search  current discussion  categories  techniques - stains 

stains and oxides used to make coloured clay

updated tue 22 sep 98


David Hewitt on mon 21 sep 98

Do others have the same experience with body stains as detailed below?
I make a range of agateware pots in different colours. I use a porcelain
clay which gives the white colour. I mix 1Kg of the porcelain clay at a
time with a colouring oxide or body stain. Cobalt oxide for blue, chrome
oxide for green, B126 Tan Brown for brown, Blythe Strong Red for pink,
Sun Yellow for yellow. Around 70% to 80% of any agate piece that I make
is the white porcelain and the rest two other colours. The white with
the colours are 'assembled' before throwing. Ideally the white and the
coloured clay should have the same moisture content to avoid throwing

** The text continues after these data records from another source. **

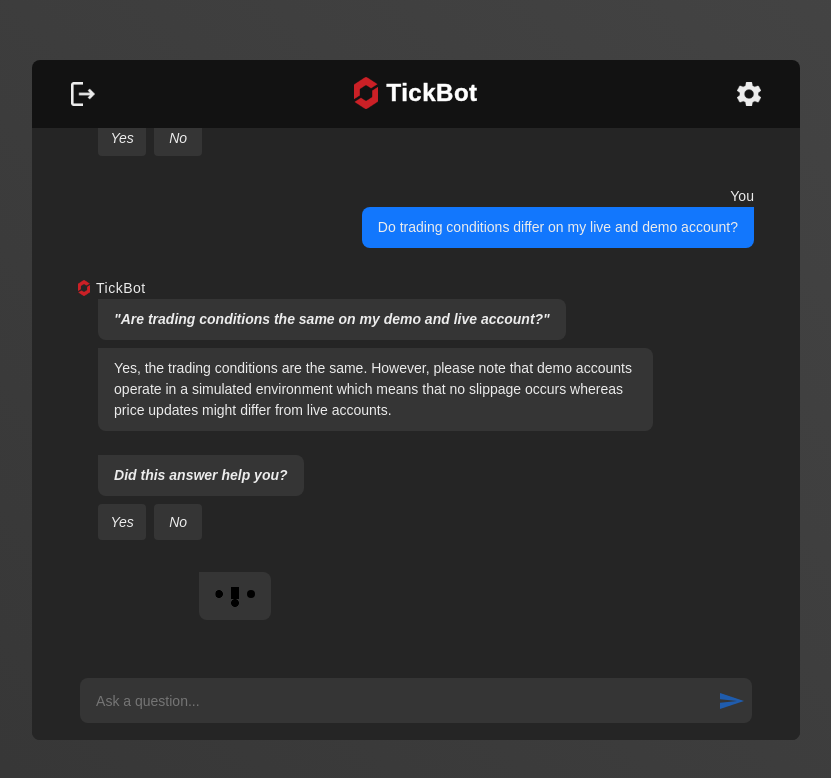
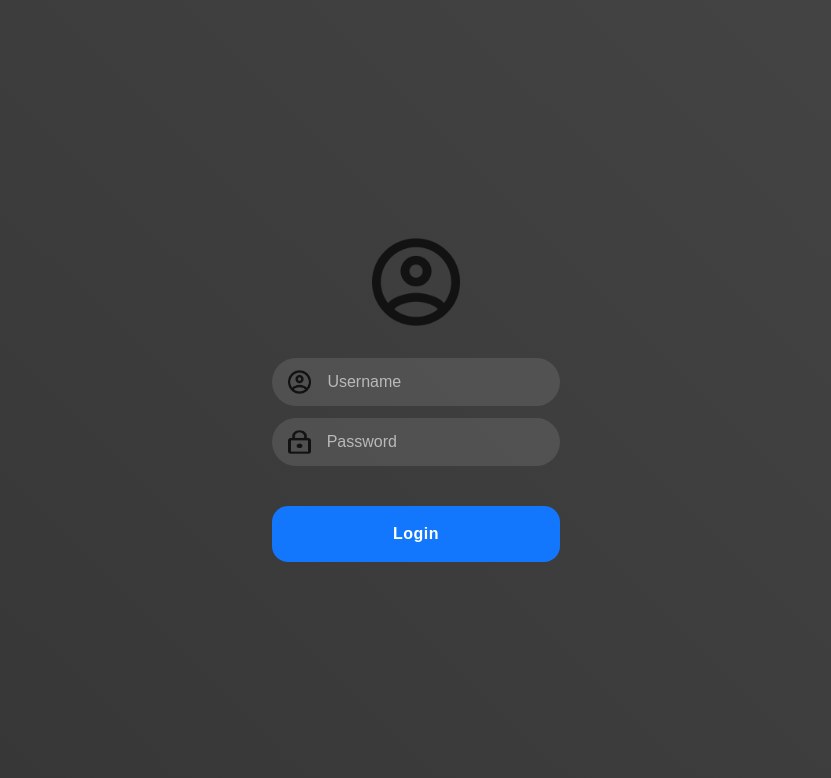
Before and after one commit to KaareI/Chatbot, a React (Create React App) app: page / in a window 1280 px wide. Shown: the top 778 px of the page, without its empty margins (224-1055 px from the left). Built offline with nearby package versions, Linux system fonts and the light colour scheme.

Commit message:
Smooth scroll when clicking buttons

```diff
--- a/src/App.js
+++ b/src/App.js
@@ -9,7 +9,7 @@ import Login from "./components/Login";
 
 function App() {
     // State to manage login status
-    const [isLoggedIn, setIsLoggedIn] = useState(true);
+    const [isLoggedIn, setIsLoggedIn] = useState(false);
 
     // Handler function to set login status
     const handleLoginSuccess = (data) => {
--- a/src/components/Chat.js
+++ b/src/components/Chat.js
@@ -11,11 +11,15 @@ import Client from "./Client";
 const Chat = ({ messages, generatedAnswer }) => {
     const lastMessageRef = useRef(null);
 
-    useEffect(() => {
-        // Scroll to the last message when messages change
+    const smoothScroll = () => {
         if (lastMessageRef.current) {
             lastMessageRef.current.scrollIntoView({ behavior: 'smooth' });
         }
+    }
+
+    useEffect(() => {
+        // Scroll to the last message when messages change
+        smoothScroll()
     }, [messages]);
 
     if (messages === undefined || messages.length === 0) {
@@ -56,6 +60,7 @@ const Chat = ({ messages, generatedAnswer }) => {
                 additionalAnswers[i].classList.add("ShowAddtionalAnswers");
             }
         }
+        smoothScroll()
     }
 
     return (
--- a/src/components/ChatWindow.js
+++ b/src/components/ChatWindow.js
@@ -109,10 +109,10 @@ const ChatWindow = () => {
 
 //TEMPO
         // FOR DESIGNING BOT MESSAGES
-                useEffect(() => {
+/*                 useEffect(() => {
                     handleSendMessage("Do trading conditions differ on my live and demo account?", true)
                     handleSendMessage(BotResponse[0].message, false)
-                }, []);
+                }, []); */
 //TEMPO
 
     /* Logic handles the rendering of settings */
--- a/src/components/InputField.js
+++ b/src/components/InputField.js
@@ -1,4 +1,4 @@
-import React, {useState} from "react";
+import React, { useState } from "react";
 
 // Import CSS
 import './InputField.css';
@@ -6,9 +6,9 @@ import './Button.css';
 
 // Import assets
 import SendButton from "../assets/Send.png";
-import {BotResponse} from "./misc/BotAnswers";
+import { BotResponse } from "./misc/BotAnswers";
 
-const InputField = ({sendInput, storeMessages, setGeneratedAnswer}) => {
+const InputField = ({ sendInput, storeMessages, setGeneratedAnswer }) => {
     const [inputValue, setInputValue] = useState('');
     const [isDisabled, setIsDisabled] = useState(false);
 
@@ -31,7 +31,7 @@ const InputField = ({sendInput, storeMessages, setGeneratedAnswer}) => {
             /* Handle response from server */
             .then(response => {
                 if (!response.ok) {
-                    return {id: '9999'}
+                    return { id: '9999' }
                 }
                 return response.json();
             })
@@ -49,7 +49,7 @@ const InputField = ({sendInput, storeMessages, setGeneratedAnswer}) => {
             askQuestion(userQuestion)
                 .then(object => {
                     console.log(object);
-                    const answerID = parseInt(object.id);
+                    const answerID = parseInt(object[0].id);
                     let answer;
                     for (const response of BotResponse) {
                         if (response.id === answerID) {
@@ -109,12 +109,12 @@ const InputField = ({sendInput, storeMessages, setGeneratedAnswer}) => {
 
             <button
                 className={`Button ${inputValue.trim() === '' ? 'Disabled' : ''}`}
-                style={{margin: "auto"}}
+                style={{ margin: "auto" }}
                 onClick={handleButtonClick}
                 disabled={inputValue.trim() === ''}
             >
                 <img src={SendButton} alt="Send Button"
-                     style={{width: '24px', height: '16px', margin: "auto"}}
+                    style={{ width: '24px', height: '16px', margin: "auto" }}
                 />
             </button>
 
--- a/src/components/Login.js
+++ b/src/components/Login.js
@@ -20,7 +20,8 @@ const Login = (props) => {
     /* Send user message when "ENTER" is pressed */
     const handleKeyPress = (event) => {
         if (event.key === 'Enter') {
-            handleLogin();
+            checkCredentials("test", "test")
+/*             handleLogin(); */
         }
     };
 
```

problems. The coloured clay when mixed is kept in plastic bags, but I
find that those using body stains as distinct from plain oxides become

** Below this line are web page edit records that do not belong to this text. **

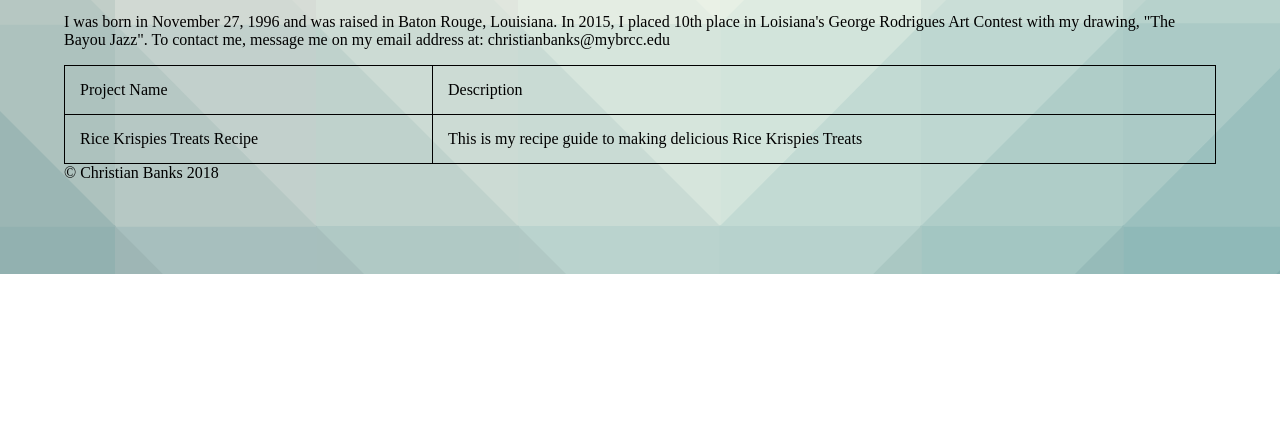
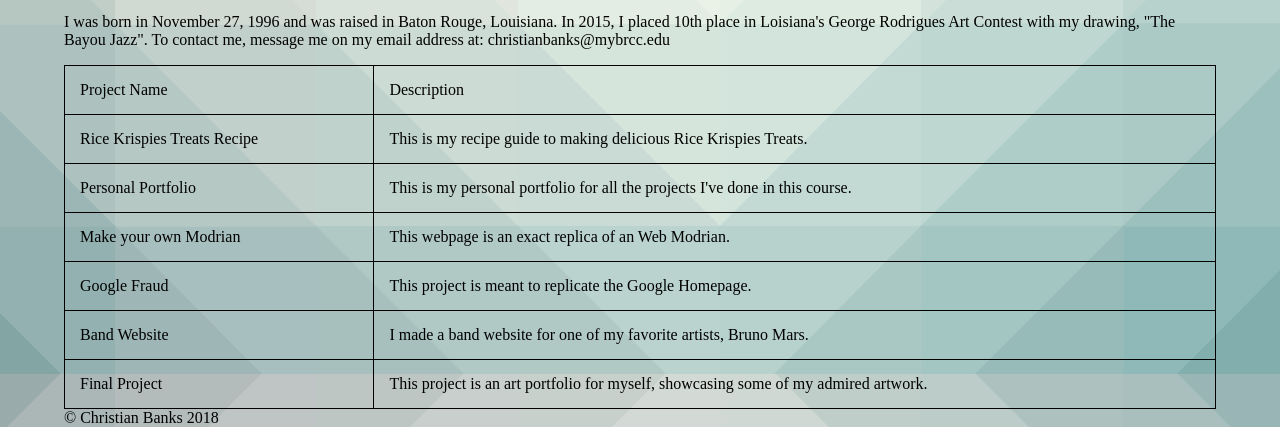
Before and after one commit to christianbanks/christianbanks.github.io, a plain HTML site: page Project 1/Index.html in a window 1280 px wide. Shown: the part 526-953 px from the top of the page. Before the commit the page ends 800 px from the top, so only its background shows below. Drawn offline with Linux system fonts and the light colour scheme.

Commit message:
Add files via upload

```diff
--- a/Project 1/Index.html
+++ b/Project 1/Index.html
@@ -5,7 +5,7 @@
     </head>
     <body>
         <link href="style.css" rel="stylesheet">
-        <div class, "shell">
+        <div class="shell">
             <section class="art">
                 <header>
                     <h1>Christian Banks' Personal Profile</h1>
@@ -26,7 +26,27 @@
                     </tr>
                     <tr>
                         <td>Rice Krispies Treats Recipe</td>
-                        <td>This is my recipe guide to making delicious Rice Krispies Treats</td>
+                        <td>This is my recipe guide to making delicious Rice Krispies Treats.</td>
+                    </tr>
+                    <tr>
+                        <td>Personal Portfolio</td>
+                        <td>This is my personal portfolio for all the projects I've done in this course.</td>
+                    </tr>
+                    <tr>
+                        <td>Make your own Modrian</td>
+                        <td>This webpage is an exact replica of an Web Modrian.</td>
+                    </tr>
+                    <tr>
+                        <td>Google Fraud</td>
+                        <td>This project is meant to replicate the Google Homepage.</td>
+                    </tr>
+                    <tr>
+                        <td>Band Website</td>
+                        <td>I made a band website for one of my favorite artists, Bruno Mars.</td>
+                    </tr>
+                    <tr>
+                        <td>Final Project</td>
+                        <td>This project is an art portfolio for myself, showcasing some of my admired artwork.</td>
                     </tr>
                 </table>
             </section>
```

harder (dry out more) with time, even though very well covered in
plastic. If I do not use all the coloured clay I have mixed, with Tan
Brown body stain for example, within a three week period it is likely

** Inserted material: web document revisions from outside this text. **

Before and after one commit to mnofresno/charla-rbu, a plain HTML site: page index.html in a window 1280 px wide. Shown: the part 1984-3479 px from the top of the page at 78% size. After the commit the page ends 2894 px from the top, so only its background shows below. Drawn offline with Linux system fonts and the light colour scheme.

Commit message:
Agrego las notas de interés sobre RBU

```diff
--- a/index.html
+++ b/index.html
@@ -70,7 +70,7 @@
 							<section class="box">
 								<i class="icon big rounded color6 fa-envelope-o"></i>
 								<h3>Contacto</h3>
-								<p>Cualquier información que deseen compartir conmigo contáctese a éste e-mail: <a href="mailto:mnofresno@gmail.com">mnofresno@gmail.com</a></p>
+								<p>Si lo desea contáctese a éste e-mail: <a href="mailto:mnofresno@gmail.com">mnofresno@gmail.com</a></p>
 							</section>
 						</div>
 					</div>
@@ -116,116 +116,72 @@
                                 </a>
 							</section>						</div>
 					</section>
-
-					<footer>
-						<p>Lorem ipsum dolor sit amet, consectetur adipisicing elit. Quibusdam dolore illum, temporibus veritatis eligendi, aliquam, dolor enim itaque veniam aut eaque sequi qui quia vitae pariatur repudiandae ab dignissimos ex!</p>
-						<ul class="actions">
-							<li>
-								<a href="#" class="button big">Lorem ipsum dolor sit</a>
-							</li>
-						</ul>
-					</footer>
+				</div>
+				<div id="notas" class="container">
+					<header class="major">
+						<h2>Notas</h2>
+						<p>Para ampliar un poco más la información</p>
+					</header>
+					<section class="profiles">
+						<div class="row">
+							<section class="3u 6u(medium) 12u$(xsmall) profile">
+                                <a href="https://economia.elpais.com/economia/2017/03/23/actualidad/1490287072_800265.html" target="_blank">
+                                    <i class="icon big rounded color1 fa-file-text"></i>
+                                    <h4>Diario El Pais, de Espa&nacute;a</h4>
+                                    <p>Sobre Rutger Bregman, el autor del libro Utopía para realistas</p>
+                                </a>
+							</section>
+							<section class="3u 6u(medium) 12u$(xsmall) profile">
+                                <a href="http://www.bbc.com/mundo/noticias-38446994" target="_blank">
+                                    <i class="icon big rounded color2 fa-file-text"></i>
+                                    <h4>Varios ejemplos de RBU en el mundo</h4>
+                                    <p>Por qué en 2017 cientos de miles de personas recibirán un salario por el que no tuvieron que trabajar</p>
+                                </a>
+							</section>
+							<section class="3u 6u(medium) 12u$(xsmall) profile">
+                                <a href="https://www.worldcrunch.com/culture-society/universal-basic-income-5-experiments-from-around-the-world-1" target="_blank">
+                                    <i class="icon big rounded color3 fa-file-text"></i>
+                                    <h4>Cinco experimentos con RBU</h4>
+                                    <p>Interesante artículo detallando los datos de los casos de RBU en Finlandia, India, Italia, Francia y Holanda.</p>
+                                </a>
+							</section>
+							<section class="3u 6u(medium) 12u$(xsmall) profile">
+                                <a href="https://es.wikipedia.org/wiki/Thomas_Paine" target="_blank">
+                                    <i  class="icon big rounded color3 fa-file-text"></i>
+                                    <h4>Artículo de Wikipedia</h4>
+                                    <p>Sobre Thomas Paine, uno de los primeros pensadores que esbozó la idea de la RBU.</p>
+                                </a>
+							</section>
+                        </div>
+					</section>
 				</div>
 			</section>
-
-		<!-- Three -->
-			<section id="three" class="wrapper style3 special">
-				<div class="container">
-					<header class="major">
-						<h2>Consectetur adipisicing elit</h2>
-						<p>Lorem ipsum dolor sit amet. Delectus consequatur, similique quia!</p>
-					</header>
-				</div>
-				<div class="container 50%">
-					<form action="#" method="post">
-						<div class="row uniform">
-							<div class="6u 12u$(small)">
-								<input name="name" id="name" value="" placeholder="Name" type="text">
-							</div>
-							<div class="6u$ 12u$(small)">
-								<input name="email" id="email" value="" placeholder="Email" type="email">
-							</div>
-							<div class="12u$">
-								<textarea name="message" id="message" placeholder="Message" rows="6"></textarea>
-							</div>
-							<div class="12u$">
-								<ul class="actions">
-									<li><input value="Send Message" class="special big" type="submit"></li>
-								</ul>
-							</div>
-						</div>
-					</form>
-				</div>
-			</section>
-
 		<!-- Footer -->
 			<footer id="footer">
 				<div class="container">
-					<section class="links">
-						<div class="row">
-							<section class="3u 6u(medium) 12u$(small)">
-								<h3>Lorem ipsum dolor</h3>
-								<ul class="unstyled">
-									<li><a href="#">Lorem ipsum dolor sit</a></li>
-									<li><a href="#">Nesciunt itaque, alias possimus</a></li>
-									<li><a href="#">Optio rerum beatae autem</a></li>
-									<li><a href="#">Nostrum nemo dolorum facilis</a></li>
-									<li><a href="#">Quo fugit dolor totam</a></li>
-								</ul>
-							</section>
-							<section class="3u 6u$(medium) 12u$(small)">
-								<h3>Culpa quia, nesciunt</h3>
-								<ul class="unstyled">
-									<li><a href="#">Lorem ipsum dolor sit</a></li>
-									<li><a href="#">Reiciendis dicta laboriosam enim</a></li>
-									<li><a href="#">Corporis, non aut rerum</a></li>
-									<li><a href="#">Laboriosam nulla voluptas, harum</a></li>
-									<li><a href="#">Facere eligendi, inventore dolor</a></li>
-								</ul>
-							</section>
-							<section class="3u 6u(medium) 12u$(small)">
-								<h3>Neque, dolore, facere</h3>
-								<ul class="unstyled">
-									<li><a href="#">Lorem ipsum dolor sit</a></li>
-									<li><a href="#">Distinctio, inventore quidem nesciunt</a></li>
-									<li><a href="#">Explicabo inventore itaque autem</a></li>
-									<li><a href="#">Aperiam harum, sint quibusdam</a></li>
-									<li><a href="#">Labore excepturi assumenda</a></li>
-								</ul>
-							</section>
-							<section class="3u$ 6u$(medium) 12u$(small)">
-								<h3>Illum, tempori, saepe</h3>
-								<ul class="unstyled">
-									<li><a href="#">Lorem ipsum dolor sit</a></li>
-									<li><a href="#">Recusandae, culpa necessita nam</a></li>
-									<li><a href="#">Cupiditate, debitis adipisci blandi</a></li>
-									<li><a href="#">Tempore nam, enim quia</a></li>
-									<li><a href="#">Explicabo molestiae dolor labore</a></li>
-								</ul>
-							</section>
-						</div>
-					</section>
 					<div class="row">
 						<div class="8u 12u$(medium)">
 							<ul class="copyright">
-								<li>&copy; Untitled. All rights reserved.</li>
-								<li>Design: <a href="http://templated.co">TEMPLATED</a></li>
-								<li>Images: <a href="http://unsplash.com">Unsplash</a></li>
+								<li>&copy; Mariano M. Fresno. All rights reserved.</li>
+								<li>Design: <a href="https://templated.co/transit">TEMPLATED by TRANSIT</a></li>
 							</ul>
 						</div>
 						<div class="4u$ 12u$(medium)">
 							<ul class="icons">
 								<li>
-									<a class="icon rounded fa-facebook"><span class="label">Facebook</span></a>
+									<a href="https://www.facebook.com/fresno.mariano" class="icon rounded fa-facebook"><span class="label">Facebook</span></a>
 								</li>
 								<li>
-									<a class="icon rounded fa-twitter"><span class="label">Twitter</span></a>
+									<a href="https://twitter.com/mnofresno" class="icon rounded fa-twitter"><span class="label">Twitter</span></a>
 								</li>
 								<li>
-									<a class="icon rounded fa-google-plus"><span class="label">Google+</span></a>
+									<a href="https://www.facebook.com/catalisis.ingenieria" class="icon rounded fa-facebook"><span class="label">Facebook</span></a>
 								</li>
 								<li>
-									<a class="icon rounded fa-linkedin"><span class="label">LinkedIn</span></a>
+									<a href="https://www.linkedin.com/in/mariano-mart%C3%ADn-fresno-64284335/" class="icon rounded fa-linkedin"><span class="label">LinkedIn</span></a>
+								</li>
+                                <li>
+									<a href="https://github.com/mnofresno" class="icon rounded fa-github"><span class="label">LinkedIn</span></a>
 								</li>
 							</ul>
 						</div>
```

that I will have to soften it by adding some moisture before it can be
used for throwing when mixed with the other colours.
Does anyone else have a similar experience please? Also can anyone give
me an explanation as to why this should be so? What chemically /
physically is the difference between the plain oxide and a body stain
(presumably fritted) that should give rise to this?
For fuller details of how I make agateware you can, if you wish, look at
my web site and go to 'Pottery Techniques'. (incidently in view of the
recent thread on HTML, this site has been written using HoTMetalPro 3.0.
I find it quite easy to use, but make no recommendation as I have not
tried others).
David Hewitt
David Hewitt Pottery ,
7 Fairfield Road, Caerleon, Newport,
South Wales, NP6 1DQ, UK. Tel:- +44 (0) 1633 420647
FAX:- +44 (0) 870 1617274
Own Web site
IMC Web site